By Francois Murphy
VIENNA (Reuters) – Austria’s third conservative prime minister in two months, Karl Nehammer, took office on Monday, seeking to lift the coalition government out of months of scandal-ridden turmoil and guide the country out of a state of affairs. current coronavirus lockdown.
Nehammer, 49, will be sworn in by President Alexander Van der Bellen at 1pm (1200 GMT). As interior minister since last year, he is an enforcer of former Prime Minister Sebastian Kurz’s hard line on immigration. Now, he will be the first head of government of the post-Kurz era.
Conservative star Kurz, 35, stunned the country by announcing on Thursday that he would step down as leader of the People’s Party (OVP) and step out of politics, saying he had lost interest since then. son was born last month. The party selected Nehammer to succeed him as leader on Friday.
Kurz stepped down as prime minister in October at the behest of his coalition partner, the leftist Greens, as he was under criminal investigation on suspicion of corruption. Kurz’s supporters had hoped he would quickly clear his name and return as prime minister. He denies any wrongdoing.
Prosecutors suspect Kurz’s allies used public funds to secretly carry out a manipulated vote published in a newspaper to help him gain power in 2017, the year he became president. became OVP leader and then prime minister, forming an alliance with the far right. Liberal Party.
Nehammer takes over a party in turmoil that since 2017 has mostly been built around Kurz.
Nehammer said Friday that he plans to keep the law and order agenda that has been central to Kurz’s appeal but also a point of conflict with the Greens. His first priority will be the coronavirus pandemic, he said, as Austria tries to keep infections down while shutting down next week’s shutdown.
He also has to fix the OVP’s damaged image as it has lost what most polls show as leading its closest rival, the Social Democrats by at least 10 percentage points, counting. since Kurz was investigated.
Neither the OVP nor the Greens have said they want a snap election now, but most analysts expect the coalition not to last until the end of this parliament in 2023. In a weekend newspaper interview, Greens leader Werner Kogler did not rule out a snap election next year.
(Editing by Angus MacSwan)

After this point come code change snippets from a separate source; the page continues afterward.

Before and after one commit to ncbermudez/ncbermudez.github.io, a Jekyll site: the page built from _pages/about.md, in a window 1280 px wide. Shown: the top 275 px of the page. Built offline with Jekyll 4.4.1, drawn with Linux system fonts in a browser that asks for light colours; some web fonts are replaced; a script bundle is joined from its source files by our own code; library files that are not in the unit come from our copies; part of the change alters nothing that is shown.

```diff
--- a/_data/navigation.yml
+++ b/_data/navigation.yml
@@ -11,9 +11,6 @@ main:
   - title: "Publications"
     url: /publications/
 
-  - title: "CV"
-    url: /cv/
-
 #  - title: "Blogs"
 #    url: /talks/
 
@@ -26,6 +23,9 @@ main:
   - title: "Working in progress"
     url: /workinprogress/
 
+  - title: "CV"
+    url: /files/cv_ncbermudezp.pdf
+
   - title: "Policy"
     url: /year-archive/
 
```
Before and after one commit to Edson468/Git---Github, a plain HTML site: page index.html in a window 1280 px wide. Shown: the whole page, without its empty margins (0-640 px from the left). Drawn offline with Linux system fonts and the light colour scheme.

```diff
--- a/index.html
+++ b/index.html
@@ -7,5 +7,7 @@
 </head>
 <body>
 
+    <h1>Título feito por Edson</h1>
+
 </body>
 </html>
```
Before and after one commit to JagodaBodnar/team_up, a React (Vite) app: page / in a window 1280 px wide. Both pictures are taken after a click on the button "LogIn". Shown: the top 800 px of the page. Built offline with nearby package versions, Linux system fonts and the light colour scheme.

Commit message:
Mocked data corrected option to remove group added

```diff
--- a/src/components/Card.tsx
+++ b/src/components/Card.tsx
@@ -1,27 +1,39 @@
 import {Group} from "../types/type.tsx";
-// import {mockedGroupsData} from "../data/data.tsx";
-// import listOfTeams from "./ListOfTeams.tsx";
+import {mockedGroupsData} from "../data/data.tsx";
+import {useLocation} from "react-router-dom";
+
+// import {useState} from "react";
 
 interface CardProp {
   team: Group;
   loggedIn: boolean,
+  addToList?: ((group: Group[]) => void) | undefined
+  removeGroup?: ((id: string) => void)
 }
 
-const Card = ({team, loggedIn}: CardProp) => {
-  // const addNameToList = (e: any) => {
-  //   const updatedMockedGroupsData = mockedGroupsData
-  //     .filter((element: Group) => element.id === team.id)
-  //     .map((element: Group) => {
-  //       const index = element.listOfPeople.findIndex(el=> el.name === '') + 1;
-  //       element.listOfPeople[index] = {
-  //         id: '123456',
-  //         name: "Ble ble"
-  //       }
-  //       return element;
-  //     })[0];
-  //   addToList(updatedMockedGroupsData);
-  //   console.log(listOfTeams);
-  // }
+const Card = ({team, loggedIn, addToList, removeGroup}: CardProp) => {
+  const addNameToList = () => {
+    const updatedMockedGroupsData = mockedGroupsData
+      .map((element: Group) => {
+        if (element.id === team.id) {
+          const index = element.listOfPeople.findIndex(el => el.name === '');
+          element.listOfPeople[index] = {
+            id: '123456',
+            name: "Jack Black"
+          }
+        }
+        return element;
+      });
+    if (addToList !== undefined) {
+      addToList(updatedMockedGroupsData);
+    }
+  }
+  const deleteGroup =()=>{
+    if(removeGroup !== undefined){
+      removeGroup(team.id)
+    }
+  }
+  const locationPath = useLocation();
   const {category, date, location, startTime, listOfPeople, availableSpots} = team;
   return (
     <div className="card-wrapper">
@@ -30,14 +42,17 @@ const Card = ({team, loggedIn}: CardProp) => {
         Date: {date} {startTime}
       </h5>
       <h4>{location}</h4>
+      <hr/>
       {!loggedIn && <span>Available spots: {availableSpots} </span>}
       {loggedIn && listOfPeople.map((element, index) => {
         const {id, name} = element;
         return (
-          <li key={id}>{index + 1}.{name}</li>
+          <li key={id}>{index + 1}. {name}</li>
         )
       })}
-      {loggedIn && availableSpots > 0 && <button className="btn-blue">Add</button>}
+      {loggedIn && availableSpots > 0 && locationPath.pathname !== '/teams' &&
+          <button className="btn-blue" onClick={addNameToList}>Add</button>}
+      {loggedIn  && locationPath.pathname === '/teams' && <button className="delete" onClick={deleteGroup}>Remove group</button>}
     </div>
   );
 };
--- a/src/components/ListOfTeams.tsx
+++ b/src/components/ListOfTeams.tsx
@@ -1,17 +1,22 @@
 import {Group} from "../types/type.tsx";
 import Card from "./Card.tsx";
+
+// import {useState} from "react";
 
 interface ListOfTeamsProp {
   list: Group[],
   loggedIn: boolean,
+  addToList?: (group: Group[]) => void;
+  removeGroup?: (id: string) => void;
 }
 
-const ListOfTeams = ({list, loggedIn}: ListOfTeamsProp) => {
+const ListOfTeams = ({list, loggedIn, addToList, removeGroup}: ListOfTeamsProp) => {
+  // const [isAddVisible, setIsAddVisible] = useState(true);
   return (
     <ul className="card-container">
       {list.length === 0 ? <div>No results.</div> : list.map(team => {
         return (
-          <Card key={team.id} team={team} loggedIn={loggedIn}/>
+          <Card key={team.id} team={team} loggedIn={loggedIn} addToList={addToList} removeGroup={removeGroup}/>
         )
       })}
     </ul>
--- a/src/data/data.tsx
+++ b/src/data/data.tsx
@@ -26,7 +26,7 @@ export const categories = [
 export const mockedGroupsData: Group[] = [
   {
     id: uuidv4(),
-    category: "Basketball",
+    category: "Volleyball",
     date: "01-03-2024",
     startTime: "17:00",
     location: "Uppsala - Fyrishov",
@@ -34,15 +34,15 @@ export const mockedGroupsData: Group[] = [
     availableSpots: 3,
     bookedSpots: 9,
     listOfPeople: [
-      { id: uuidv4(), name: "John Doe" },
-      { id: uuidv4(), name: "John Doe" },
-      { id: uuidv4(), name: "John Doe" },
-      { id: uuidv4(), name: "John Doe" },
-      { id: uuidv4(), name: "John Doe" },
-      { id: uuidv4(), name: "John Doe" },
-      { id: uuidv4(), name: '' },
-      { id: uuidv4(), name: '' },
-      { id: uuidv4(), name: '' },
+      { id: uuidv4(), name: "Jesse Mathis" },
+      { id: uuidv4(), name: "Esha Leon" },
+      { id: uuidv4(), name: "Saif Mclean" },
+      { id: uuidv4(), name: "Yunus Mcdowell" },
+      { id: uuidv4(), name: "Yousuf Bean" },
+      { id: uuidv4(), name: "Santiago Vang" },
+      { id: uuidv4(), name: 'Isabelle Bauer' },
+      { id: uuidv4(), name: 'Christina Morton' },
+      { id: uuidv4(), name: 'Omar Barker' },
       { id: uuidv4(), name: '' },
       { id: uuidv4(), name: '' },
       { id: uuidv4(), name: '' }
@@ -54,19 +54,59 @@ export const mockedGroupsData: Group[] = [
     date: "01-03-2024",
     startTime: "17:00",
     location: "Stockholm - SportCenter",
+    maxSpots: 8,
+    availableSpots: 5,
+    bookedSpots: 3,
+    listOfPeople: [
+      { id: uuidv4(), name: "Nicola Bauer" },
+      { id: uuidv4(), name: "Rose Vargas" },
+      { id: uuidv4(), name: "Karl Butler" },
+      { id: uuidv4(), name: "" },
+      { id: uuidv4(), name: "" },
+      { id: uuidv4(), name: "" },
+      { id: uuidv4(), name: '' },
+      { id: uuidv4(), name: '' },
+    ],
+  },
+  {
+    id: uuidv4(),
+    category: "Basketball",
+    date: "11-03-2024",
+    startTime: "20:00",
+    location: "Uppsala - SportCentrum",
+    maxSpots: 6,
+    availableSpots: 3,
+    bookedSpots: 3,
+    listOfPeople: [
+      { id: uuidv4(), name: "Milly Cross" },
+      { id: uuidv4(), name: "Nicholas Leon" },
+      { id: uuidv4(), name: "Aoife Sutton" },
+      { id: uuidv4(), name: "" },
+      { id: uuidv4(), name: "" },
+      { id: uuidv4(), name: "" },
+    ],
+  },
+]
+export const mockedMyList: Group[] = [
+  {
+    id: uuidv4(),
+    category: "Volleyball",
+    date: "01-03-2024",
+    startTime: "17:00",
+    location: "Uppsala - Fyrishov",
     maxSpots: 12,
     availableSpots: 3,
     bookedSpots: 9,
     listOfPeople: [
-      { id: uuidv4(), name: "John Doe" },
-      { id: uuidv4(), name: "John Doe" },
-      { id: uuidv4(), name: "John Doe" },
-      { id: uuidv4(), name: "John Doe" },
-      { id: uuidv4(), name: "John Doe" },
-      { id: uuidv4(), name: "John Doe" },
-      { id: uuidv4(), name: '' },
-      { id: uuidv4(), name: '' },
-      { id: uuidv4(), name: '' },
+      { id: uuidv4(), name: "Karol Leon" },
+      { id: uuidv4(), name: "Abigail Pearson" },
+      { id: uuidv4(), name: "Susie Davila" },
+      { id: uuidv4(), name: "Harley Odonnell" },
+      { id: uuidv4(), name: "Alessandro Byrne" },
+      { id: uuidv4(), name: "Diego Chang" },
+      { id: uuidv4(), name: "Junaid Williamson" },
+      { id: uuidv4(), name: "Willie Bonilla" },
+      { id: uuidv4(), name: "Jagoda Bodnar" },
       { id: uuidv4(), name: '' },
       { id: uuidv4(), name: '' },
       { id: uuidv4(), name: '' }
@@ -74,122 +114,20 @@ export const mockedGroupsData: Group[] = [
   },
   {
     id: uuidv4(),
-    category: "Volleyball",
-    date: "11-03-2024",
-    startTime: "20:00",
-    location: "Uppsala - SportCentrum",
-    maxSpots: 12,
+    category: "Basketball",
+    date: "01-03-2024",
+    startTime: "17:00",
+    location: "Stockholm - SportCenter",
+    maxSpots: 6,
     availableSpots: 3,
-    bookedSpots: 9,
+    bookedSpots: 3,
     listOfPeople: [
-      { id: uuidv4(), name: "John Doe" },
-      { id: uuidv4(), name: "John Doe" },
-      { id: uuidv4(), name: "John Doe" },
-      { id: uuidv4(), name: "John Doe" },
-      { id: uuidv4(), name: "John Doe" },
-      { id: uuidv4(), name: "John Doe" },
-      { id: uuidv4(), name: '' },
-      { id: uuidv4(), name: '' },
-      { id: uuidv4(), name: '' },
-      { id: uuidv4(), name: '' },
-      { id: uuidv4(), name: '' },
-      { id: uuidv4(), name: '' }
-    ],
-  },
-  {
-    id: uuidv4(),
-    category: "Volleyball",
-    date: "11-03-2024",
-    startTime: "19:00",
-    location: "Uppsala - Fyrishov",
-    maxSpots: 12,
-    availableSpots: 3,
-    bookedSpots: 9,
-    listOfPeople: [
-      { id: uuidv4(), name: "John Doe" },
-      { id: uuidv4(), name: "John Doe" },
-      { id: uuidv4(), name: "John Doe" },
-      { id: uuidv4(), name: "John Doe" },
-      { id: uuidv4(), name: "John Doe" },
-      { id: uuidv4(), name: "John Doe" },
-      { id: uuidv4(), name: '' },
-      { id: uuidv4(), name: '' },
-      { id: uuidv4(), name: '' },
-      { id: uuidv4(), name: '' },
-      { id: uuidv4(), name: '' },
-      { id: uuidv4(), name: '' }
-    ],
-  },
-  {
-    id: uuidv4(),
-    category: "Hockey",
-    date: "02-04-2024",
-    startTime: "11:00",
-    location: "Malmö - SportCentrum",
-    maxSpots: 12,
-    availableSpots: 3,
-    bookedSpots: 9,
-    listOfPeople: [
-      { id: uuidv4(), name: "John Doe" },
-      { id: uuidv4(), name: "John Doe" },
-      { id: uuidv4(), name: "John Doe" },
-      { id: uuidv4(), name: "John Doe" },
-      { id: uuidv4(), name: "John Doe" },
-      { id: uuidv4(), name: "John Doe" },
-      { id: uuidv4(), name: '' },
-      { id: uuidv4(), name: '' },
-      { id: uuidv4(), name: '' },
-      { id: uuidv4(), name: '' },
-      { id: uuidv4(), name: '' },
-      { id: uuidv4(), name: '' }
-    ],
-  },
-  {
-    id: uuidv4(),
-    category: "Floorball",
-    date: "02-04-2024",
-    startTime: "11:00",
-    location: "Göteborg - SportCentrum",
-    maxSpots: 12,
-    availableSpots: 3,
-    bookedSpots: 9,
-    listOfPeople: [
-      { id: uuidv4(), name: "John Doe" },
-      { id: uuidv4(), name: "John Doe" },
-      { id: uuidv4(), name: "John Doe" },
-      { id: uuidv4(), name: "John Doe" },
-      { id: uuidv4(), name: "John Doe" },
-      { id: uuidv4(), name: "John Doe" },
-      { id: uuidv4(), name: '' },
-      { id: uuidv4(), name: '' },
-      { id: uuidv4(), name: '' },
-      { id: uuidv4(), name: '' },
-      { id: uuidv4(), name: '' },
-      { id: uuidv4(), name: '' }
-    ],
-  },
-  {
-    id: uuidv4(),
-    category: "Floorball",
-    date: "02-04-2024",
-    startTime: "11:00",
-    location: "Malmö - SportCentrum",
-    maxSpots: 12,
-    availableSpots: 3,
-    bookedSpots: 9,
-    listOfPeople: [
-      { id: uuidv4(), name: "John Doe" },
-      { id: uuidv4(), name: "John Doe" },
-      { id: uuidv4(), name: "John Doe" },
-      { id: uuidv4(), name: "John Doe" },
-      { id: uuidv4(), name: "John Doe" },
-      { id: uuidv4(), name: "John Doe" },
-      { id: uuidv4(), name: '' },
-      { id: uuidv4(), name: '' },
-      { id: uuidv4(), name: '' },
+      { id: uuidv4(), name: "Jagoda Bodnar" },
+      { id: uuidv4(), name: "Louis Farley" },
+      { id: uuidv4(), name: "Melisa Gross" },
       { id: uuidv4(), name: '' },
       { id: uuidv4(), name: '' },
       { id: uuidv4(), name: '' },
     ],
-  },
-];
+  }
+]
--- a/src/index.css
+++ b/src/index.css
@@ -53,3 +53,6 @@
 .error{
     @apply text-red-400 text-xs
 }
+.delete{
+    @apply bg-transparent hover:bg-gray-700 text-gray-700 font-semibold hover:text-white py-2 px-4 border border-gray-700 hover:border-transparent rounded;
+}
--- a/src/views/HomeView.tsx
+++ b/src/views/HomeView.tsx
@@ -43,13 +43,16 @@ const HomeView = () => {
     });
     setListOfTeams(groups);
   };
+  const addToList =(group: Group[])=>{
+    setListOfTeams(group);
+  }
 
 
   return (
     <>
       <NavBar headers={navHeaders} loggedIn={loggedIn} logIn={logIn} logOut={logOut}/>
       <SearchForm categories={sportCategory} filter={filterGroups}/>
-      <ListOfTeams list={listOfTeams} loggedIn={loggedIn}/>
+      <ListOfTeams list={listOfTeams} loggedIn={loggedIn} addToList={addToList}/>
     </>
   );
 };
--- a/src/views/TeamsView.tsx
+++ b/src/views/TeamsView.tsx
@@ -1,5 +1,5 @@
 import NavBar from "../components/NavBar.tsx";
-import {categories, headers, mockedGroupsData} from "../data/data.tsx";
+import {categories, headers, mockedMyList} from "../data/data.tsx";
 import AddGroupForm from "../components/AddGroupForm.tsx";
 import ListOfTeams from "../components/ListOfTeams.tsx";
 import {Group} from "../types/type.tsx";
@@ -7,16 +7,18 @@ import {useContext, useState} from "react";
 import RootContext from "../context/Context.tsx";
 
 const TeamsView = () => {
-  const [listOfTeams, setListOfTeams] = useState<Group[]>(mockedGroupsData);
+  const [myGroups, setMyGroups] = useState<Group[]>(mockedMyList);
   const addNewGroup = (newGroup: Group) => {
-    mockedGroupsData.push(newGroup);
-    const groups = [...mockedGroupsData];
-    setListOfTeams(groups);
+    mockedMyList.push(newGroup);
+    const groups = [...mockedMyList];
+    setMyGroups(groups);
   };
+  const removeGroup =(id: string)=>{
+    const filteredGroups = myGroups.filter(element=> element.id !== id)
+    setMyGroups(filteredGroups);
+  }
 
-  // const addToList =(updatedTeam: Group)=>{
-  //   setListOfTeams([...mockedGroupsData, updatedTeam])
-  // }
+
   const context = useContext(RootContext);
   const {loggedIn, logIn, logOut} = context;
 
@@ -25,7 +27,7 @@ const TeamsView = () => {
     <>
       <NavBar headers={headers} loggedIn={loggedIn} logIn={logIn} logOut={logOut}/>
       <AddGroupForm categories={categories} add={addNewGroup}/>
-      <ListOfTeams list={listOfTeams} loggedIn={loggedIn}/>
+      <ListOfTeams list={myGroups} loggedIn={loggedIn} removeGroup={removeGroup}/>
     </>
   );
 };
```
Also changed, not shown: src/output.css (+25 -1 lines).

https://wsau.com/2021/12/06/austrias-third-leader-in-two-months-takes-office-seeking-stability/ Third Austrian leader after two months in office seeks stability | WSAU News / Talk 550 AM · 99.9 FM